| WORK ITEM |
Write out every record below exactly as it appears.

------------------------------------------------------------

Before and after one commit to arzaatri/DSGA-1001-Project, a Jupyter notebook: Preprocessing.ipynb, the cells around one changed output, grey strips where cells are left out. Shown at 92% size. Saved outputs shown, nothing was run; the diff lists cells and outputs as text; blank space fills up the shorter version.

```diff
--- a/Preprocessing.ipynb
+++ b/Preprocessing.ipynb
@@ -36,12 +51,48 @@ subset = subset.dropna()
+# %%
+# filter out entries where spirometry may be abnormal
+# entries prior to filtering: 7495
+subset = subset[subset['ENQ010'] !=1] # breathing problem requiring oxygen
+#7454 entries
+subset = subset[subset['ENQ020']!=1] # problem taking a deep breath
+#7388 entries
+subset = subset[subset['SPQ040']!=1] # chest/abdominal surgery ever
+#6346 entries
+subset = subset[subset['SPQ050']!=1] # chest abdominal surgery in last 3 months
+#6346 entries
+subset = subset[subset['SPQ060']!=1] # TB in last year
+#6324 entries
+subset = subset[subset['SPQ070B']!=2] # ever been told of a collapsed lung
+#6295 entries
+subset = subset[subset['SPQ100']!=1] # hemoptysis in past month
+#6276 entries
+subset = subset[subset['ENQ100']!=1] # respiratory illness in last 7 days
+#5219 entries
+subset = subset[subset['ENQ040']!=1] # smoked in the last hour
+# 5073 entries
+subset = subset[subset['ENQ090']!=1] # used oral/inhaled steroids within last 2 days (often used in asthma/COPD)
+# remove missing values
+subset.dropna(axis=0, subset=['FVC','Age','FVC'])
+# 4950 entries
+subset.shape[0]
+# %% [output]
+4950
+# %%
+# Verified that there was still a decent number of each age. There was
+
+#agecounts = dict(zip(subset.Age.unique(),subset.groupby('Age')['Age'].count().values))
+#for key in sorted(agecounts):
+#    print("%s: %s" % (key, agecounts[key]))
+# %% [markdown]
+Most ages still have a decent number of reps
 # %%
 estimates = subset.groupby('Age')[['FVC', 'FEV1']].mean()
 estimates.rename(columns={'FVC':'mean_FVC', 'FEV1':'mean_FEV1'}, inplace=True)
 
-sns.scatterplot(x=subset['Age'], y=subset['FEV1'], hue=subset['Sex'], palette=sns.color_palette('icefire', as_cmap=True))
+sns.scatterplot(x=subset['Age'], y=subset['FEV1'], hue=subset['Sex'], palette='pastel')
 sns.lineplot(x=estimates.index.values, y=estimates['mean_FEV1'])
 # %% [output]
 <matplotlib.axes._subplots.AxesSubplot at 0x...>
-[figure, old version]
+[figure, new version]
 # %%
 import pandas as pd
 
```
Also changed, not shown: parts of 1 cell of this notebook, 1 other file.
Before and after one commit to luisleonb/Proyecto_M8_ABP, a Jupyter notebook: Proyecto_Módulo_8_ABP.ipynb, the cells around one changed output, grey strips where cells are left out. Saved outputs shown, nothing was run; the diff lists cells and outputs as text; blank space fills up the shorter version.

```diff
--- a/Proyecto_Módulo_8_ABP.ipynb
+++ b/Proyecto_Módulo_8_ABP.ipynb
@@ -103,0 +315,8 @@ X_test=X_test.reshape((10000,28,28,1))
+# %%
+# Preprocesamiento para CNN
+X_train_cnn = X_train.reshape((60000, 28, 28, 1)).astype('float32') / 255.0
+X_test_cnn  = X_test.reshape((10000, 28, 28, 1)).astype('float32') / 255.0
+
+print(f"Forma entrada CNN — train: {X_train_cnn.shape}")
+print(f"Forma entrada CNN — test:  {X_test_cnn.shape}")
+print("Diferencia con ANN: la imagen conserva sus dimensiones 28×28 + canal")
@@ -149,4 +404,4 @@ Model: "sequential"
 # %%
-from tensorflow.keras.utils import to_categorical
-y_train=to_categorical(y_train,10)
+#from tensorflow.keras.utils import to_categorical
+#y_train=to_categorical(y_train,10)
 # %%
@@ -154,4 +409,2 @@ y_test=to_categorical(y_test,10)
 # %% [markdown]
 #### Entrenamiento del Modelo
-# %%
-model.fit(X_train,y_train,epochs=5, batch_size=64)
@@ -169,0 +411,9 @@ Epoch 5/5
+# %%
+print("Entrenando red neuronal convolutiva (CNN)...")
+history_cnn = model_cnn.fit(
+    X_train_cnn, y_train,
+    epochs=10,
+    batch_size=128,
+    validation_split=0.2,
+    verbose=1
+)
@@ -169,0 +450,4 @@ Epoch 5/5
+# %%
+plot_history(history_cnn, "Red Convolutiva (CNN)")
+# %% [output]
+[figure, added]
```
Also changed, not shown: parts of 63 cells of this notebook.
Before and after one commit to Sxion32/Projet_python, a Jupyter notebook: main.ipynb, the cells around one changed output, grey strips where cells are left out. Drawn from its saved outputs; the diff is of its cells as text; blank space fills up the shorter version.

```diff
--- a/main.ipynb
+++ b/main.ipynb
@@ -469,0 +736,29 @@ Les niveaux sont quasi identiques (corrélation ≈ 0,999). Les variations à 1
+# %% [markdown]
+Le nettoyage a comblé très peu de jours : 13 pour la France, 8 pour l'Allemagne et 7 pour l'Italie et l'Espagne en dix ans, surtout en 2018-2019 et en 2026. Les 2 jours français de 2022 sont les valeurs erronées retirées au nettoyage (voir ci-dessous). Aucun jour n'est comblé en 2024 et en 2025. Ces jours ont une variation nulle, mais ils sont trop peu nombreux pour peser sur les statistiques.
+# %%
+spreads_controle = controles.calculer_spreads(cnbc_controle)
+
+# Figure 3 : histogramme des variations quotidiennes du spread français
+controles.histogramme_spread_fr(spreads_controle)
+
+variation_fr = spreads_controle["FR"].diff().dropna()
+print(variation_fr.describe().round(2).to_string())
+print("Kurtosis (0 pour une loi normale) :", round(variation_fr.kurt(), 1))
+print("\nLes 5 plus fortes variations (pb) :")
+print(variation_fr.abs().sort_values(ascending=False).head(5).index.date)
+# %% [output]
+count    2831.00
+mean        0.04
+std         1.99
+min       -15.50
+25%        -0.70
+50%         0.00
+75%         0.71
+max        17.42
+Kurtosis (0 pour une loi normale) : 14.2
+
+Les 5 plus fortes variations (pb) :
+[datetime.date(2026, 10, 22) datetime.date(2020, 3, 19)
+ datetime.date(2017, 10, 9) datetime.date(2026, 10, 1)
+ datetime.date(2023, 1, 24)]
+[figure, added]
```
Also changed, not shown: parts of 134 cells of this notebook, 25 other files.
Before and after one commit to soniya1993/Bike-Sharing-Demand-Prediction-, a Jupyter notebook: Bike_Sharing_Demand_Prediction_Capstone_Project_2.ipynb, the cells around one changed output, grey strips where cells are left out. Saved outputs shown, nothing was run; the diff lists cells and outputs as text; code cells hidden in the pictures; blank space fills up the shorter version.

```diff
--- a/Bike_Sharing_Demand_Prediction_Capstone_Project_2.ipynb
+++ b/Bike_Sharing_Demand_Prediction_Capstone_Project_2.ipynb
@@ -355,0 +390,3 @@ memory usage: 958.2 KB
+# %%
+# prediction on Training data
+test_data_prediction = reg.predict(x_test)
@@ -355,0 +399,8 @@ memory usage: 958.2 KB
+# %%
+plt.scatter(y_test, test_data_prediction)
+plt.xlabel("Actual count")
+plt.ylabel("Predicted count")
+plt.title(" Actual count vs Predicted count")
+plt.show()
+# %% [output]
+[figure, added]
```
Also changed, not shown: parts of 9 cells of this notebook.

------------------------------------------------------------

| YOUR SOLUTION |
Before and after one commit to arzaatri/DSGA-1001-Project, a Jupyter notebook: Preprocessing.ipynb, the cells around one changed output, grey strips where cells are left out. Shown at 92% size. Saved outputs shown, nothing was run; the diff lists cells and outputs as text; blank space fills up the shorter version.

```diff
--- a/Preprocessing.ipynb
+++ b/Preprocessing.ipynb
@@ -36,12 +51,48 @@ subset = subset.dropna()
+# %%
+# filter out entries where spirometry may be abnormal
+# entries prior to filtering: 7495
+subset = subset[subset['ENQ010'] !=1] # breathing problem requiring oxygen
+#7454 entries
+subset = subset[subset['ENQ020']!=1] # problem taking a deep breath
+#7388 entries
+subset = subset[subset['SPQ040']!=1] # chest/abdominal surgery ever
+#6346 entries
+subset = subset[subset['SPQ050']!=1] # chest abdominal surgery in last 3 months
+#6346 entries
+subset = subset[subset['SPQ060']!=1] # TB in last year
+#6324 entries
+subset = subset[subset['SPQ070B']!=2] # ever been told of a collapsed lung
+#6295 entries
+subset = subset[subset['SPQ100']!=1] # hemoptysis in past month
+#6276 entries
+subset = subset[subset['ENQ100']!=1] # respiratory illness in last 7 days
+#5219 entries
+subset = subset[subset['ENQ040']!=1] # smoked in the last hour
+# 5073 entries
+subset = subset[subset['ENQ090']!=1] # used oral/inhaled steroids within last 2 days (often used in asthma/COPD)
+# remove missing values
+subset.dropna(axis=0, subset=['FVC','Age','FVC'])
+# 4950 entries
+subset.shape[0]
+# %% [output]
+4950
+# %%
+# Verified that there was still a decent number of each age. There was
+
+#agecounts = dict(zip(subset.Age.unique(),subset.groupby('Age')['Age'].count().values))
+#for key in sorted(agecounts):
+#    print("%s: %s" % (key, agecounts[key]))
+# %% [markdown]
+Most ages still have a decent number of reps
 # %%
 estimates = subset.groupby('Age')[['FVC', 'FEV1']].mean()
 estimates.rename(columns={'FVC':'mean_FVC', 'FEV1':'mean_FEV1'}, inplace=True)
 
-sns.scatterplot(x=subset['Age'], y=subset['FEV1'], hue=subset['Sex'], palette=sns.color_palette('icefire', as_cmap=True))
+sns.scatterplot(x=subset['Age'], y=subset['FEV1'], hue=subset['Sex'], palette='pastel')
 sns.lineplot(x=estimates.index.values, y=estimates['mean_FEV1'])
 # %% [output]
 <matplotlib.axes._subplots.AxesSubplot at 0x...>
-[figure, old version]
+[figure, new version]
 # %%
 import pandas as pd
 
```
Also changed, not shown: parts of 1 cell of this notebook, 1 other file.
Before and after one commit to luisleonb/Proyecto_M8_ABP, a Jupyter notebook: Proyecto_Módulo_8_ABP.ipynb, the cells around one changed output, grey strips where cells are left out. Saved outputs shown, nothing was run; the diff lists cells and outputs as text; blank space fills up the shorter version.

```diff
--- a/Proyecto_Módulo_8_ABP.ipynb
+++ b/Proyecto_Módulo_8_ABP.ipynb
@@ -103,0 +315,8 @@ X_test=X_test.reshape((10000,28,28,1))
+# %%
+# Preprocesamiento para CNN
+X_train_cnn = X_train.reshape((60000, 28, 28, 1)).astype('float32') / 255.0
+X_test_cnn  = X_test.reshape((10000, 28, 28, 1)).astype('float32') / 255.0
+
+print(f"Forma entrada CNN — train: {X_train_cnn.shape}")
+print(f"Forma entrada CNN — test:  {X_test_cnn.shape}")
+print("Diferencia con ANN: la imagen conserva sus dimensiones 28×28 + canal")
@@ -149,4 +404,4 @@ Model: "sequential"
 # %%
-from tensorflow.keras.utils import to_categorical
-y_train=to_categorical(y_train,10)
+#from tensorflow.keras.utils import to_categorical
+#y_train=to_categorical(y_train,10)
 # %%
@@ -154,4 +409,2 @@ y_test=to_categorical(y_test,10)
 # %% [markdown]
 #### Entrenamiento del Modelo
-# %%
-model.fit(X_train,y_train,epochs=5, batch_size=64)
@@ -169,0 +411,9 @@ Epoch 5/5
+# %%
+print("Entrenando red neuronal convolutiva (CNN)...")
+history_cnn = model_cnn.fit(
+    X_train_cnn, y_train,
+    epochs=10,
+    batch_size=128,
+    validation_split=0.2,
+    verbose=1
+)
@@ -169,0 +450,4 @@ Epoch 5/5
+# %%
+plot_history(history_cnn, "Red Convolutiva (CNN)")
+# %% [output]
+[figure, added]
```
Also changed, not shown: parts of 63 cells of this notebook.
Before and after one commit to Sxion32/Projet_python, a Jupyter notebook: main.ipynb, the cells around one changed output, grey strips where cells are left out. Drawn from its saved outputs; the diff is of its cells as text; blank space fills up the shorter version.

```diff
--- a/main.ipynb
+++ b/main.ipynb
@@ -469,0 +736,29 @@ Les niveaux sont quasi identiques (corrélation ≈ 0,999). Les variations à 1
+# %% [markdown]
+Le nettoyage a comblé très peu de jours : 13 pour la France, 8 pour l'Allemagne et 7 pour l'Italie et l'Espagne en dix ans, surtout en 2018-2019 et en 2026. Les 2 jours français de 2022 sont les valeurs erronées retirées au nettoyage (voir ci-dessous). Aucun jour n'est comblé en 2024 et en 2025. Ces jours ont une variation nulle, mais ils sont trop peu nombreux pour peser sur les statistiques.
+# %%
+spreads_controle = controles.calculer_spreads(cnbc_controle)
+
+# Figure 3 : histogramme des variations quotidiennes du spread français
+controles.histogramme_spread_fr(spreads_controle)
+
+variation_fr = spreads_controle["FR"].diff().dropna()
+print(variation_fr.describe().round(2).to_string())
+print("Kurtosis (0 pour une loi normale) :", round(variation_fr.kurt(), 1))
+print("\nLes 5 plus fortes variations (pb) :")
+print(variation_fr.abs().sort_values(ascending=False).head(5).index.date)
+# %% [output]
+count    2831.00
+mean        0.04
+std         1.99
+min       -15.50
+25%        -0.70
+50%         0.00
+75%         0.71
+max        17.42
+Kurtosis (0 pour une loi normale) : 14.2
+
+Les 5 plus fortes variations (pb) :
+[datetime.date(2026, 10, 22) datetime.date(2020, 3, 19)
+ datetime.date(2017, 10, 9) datetime.date(2026, 10, 1)
+ datetime.date(2023, 1, 24)]
+[figure, added]
```
Also changed, not shown: parts of 134 cells of this notebook, 25 other files.
Before and after one commit to soniya1993/Bike-Sharing-Demand-Prediction-, a Jupyter notebook: Bike_Sharing_Demand_Prediction_Capstone_Project_2.ipynb, the cells around one changed output, grey strips where cells are left out. Saved outputs shown, nothing was run; the diff lists cells and outputs as text; code cells hidden in the pictures; blank space fills up the shorter version.

```diff
--- a/Bike_Sharing_Demand_Prediction_Capstone_Project_2.ipynb
+++ b/Bike_Sharing_Demand_Prediction_Capstone_Project_2.ipynb
@@ -355,0 +390,3 @@ memory usage: 958.2 KB
+# %%
+# prediction on Training data
+test_data_prediction = reg.predict(x_test)
@@ -355,0 +399,8 @@ memory usage: 958.2 KB
+# %%
+plt.scatter(y_test, test_data_prediction)
+plt.xlabel("Actual count")
+plt.ylabel("Predicted count")
+plt.title(" Actual count vs Predicted count")
+plt.show()
+# %% [output]
+[figure, added]
```
Also changed, not shown: parts of 9 cells of this notebook.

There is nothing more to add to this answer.